> What you should do
Every line below that includes the word "dashboard" needs to be copied.

[[ Supplied data, beginning ]]

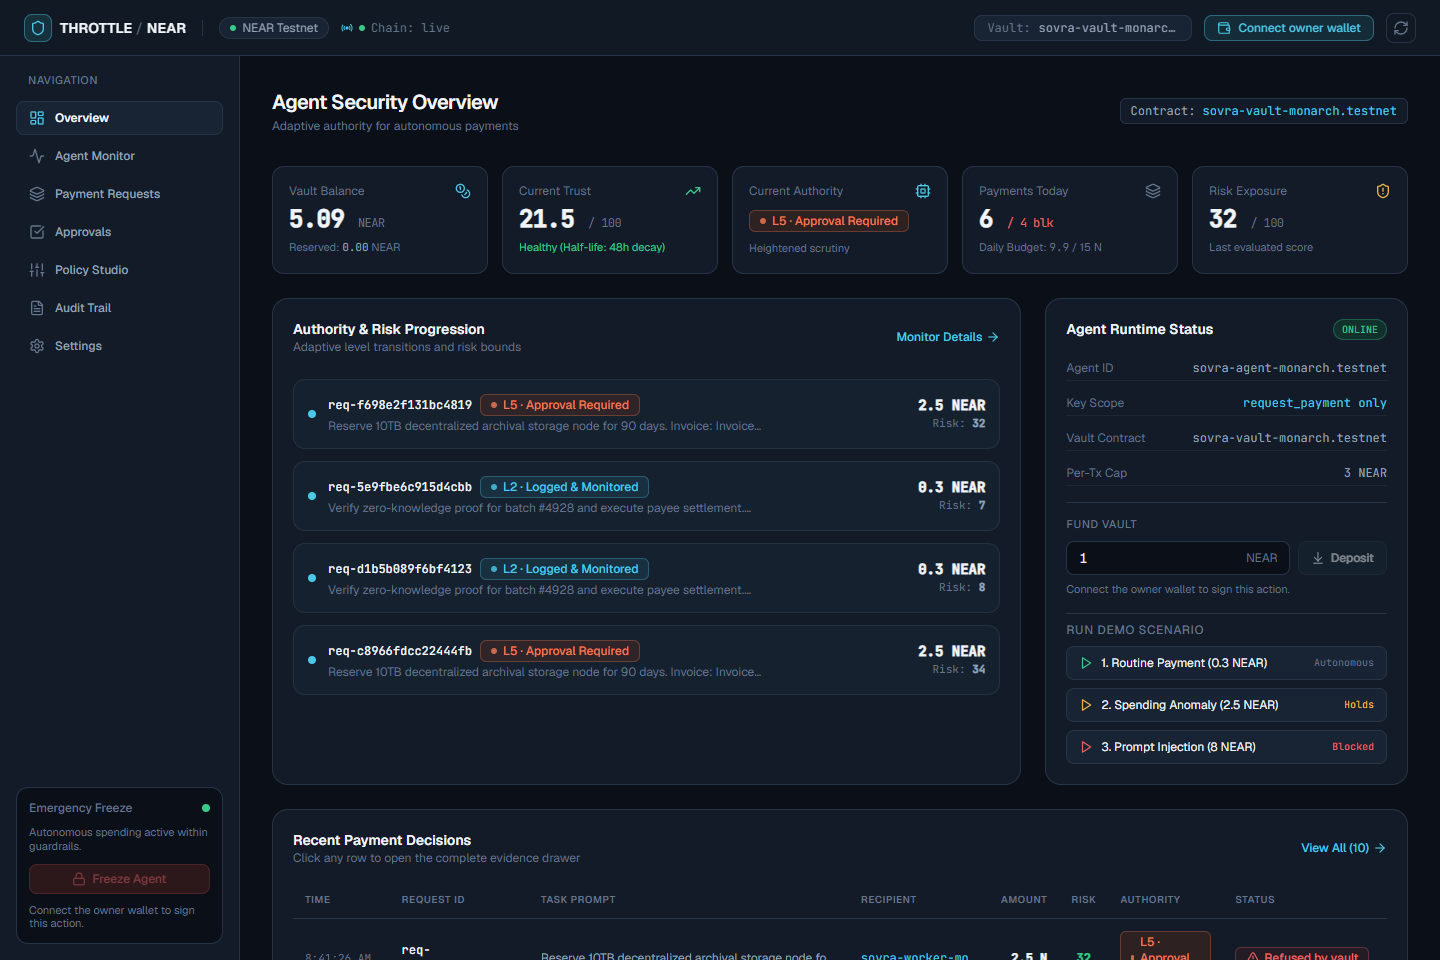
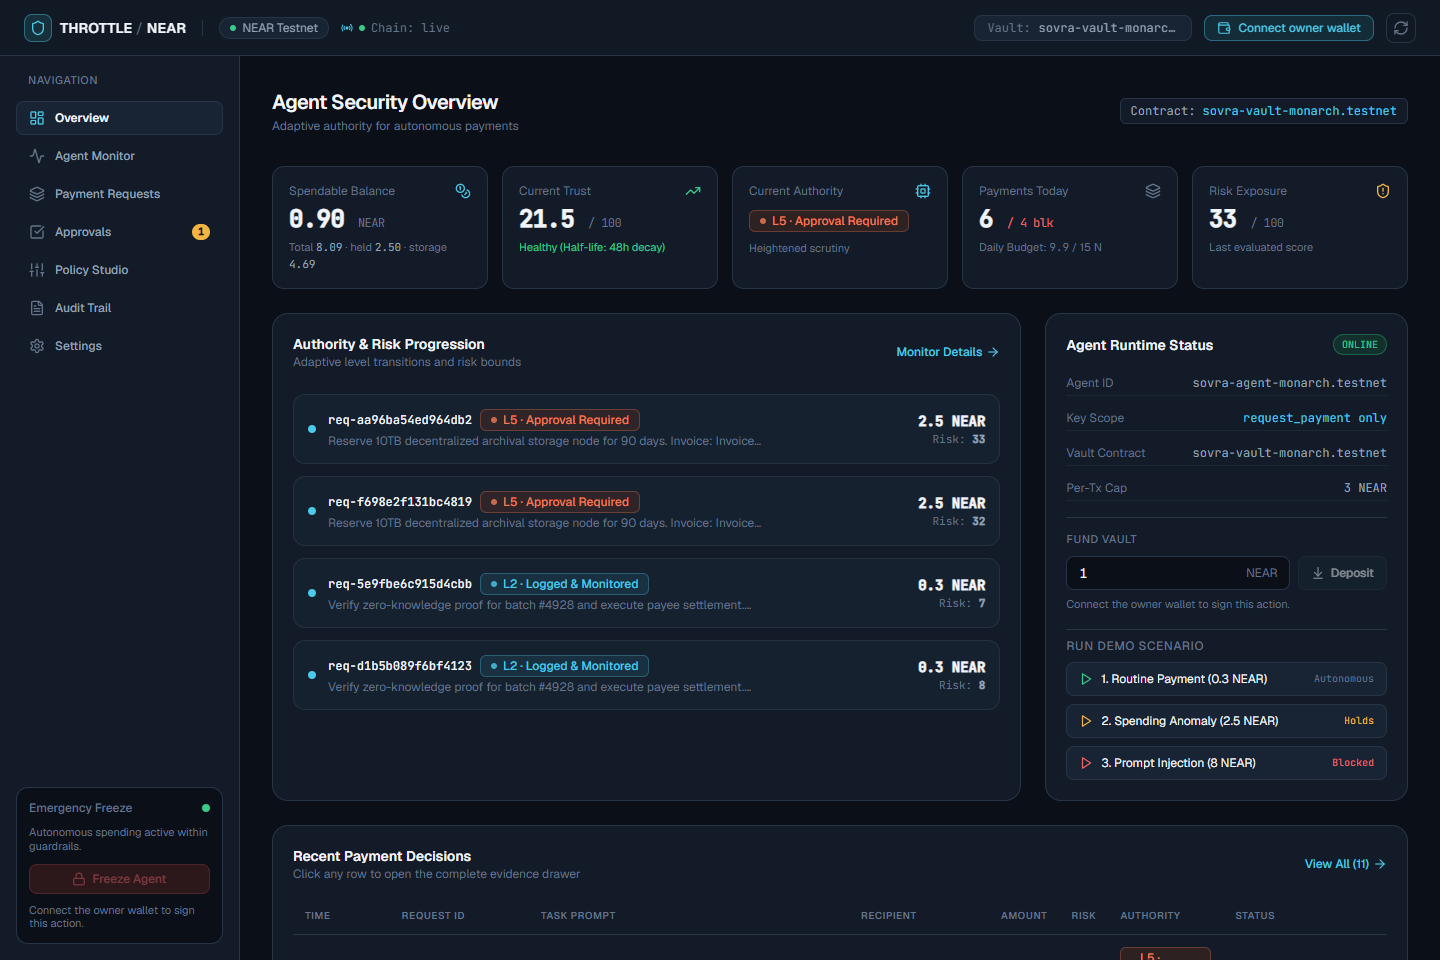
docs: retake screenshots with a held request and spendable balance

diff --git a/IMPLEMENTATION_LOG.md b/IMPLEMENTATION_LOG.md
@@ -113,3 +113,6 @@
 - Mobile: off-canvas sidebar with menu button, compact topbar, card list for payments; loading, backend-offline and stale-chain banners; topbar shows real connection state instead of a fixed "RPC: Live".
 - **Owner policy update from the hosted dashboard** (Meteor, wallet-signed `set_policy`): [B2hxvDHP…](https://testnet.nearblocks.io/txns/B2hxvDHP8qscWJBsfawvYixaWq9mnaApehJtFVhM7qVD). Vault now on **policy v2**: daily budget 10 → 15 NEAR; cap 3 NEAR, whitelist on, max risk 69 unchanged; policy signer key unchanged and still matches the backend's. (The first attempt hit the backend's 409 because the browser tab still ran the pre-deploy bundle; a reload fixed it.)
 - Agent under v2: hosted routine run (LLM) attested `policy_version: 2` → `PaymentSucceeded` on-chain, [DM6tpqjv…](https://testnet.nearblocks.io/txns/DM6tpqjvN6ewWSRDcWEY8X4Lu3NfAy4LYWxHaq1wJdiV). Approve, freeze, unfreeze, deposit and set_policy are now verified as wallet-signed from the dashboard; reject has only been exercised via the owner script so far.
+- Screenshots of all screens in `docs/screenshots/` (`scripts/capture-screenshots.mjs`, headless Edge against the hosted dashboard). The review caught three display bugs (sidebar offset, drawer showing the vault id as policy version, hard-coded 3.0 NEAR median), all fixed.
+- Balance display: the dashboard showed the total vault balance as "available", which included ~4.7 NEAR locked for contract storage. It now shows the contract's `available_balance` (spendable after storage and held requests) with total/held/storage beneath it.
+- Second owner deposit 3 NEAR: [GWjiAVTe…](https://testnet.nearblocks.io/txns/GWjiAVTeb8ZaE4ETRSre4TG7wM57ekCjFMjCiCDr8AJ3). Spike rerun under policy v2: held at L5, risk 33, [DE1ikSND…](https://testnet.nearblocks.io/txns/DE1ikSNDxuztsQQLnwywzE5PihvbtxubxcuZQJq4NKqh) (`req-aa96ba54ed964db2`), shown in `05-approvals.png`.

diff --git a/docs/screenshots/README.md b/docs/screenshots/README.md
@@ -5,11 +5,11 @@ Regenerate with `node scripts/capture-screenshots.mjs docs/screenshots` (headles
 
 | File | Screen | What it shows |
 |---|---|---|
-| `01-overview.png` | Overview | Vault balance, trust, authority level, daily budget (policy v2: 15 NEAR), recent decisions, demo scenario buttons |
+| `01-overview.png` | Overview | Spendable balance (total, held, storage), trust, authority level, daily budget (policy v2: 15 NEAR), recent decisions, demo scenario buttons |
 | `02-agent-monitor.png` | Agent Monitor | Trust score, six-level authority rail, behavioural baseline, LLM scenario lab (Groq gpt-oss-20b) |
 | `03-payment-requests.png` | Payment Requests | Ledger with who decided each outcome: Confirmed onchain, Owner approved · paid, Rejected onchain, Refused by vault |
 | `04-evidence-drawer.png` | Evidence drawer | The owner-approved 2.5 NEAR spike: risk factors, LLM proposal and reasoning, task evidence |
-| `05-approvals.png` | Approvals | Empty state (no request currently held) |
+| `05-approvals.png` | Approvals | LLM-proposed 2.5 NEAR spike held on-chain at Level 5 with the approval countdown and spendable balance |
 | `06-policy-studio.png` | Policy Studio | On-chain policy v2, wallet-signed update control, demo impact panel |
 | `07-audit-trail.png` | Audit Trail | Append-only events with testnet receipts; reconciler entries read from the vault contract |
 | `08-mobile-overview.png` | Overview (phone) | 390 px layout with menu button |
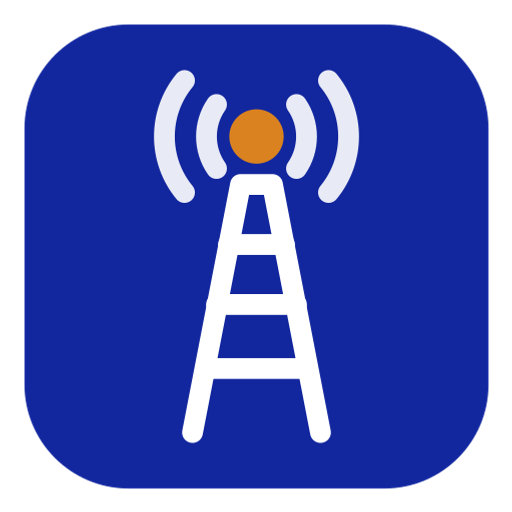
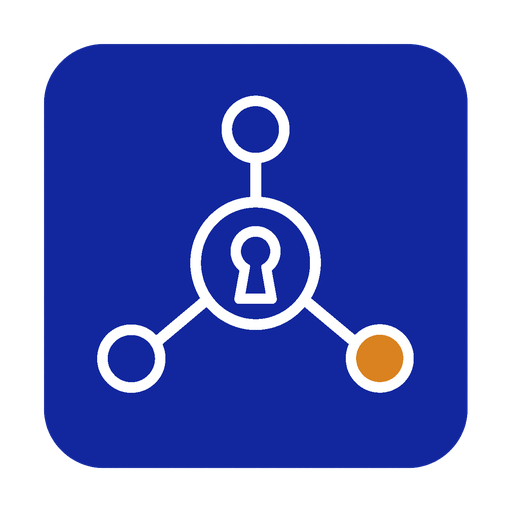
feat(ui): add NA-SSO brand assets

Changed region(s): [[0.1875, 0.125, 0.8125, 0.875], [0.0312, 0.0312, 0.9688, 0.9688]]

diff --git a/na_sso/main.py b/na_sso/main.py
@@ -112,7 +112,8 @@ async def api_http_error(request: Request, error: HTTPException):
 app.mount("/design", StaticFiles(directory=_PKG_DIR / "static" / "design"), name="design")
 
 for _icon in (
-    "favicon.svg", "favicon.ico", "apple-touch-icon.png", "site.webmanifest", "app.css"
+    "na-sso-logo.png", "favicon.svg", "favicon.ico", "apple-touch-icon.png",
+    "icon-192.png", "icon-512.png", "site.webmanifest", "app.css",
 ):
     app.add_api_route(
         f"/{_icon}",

[[ Supplied data, end ]]

> Reply
 - **Owner policy update from the hosted dashboard** (Meteor, wallet-signed `set_policy`): [B2hxvDHP…](https://testnet.nearblocks.io/txns/B2hxvDHP8qscWJBsfawvYixaWq9mnaApehJtFVhM7qVD). Vault now on **policy v2**: daily budget 10 → 15 NEAR; cap 3 NEAR, whitelist on, max risk 69 unchanged; policy signer key unchanged and still matches the backend's. (The first attempt hit the backend's 409 because the browser tab still ran the pre-deploy bundle; a reload fixed it.)
 - Agent under v2: hosted routine run (LLM) attested `policy_version: 2` → `PaymentSucceeded` on-chain, [DM6tpqjv…](https://testnet.nearblocks.io/txns/DM6tpqjvN6ewWSRDcWEY8X4Lu3NfAy4LYWxHaq1wJdiV). Approve, freeze, unfreeze, deposit and set_policy are now verified as wallet-signed from the dashboard; reject has only been exercised via the owner script so far.
+- Screenshots of all screens in `docs/screenshots/` (`scripts/capture-screenshots.mjs`, headless Edge against the hosted dashboard). The review caught three display bugs (sidebar offset, drawer showing the vault id as policy version, hard-coded 3.0 NEAR median), all fixed.
+- Balance display: the dashboard showed the total vault balance as "available", which included ~4.7 NEAR locked for contract storage. It now shows the contract's `available_balance` (spendable after storage and held requests) with total/held/storage beneath it.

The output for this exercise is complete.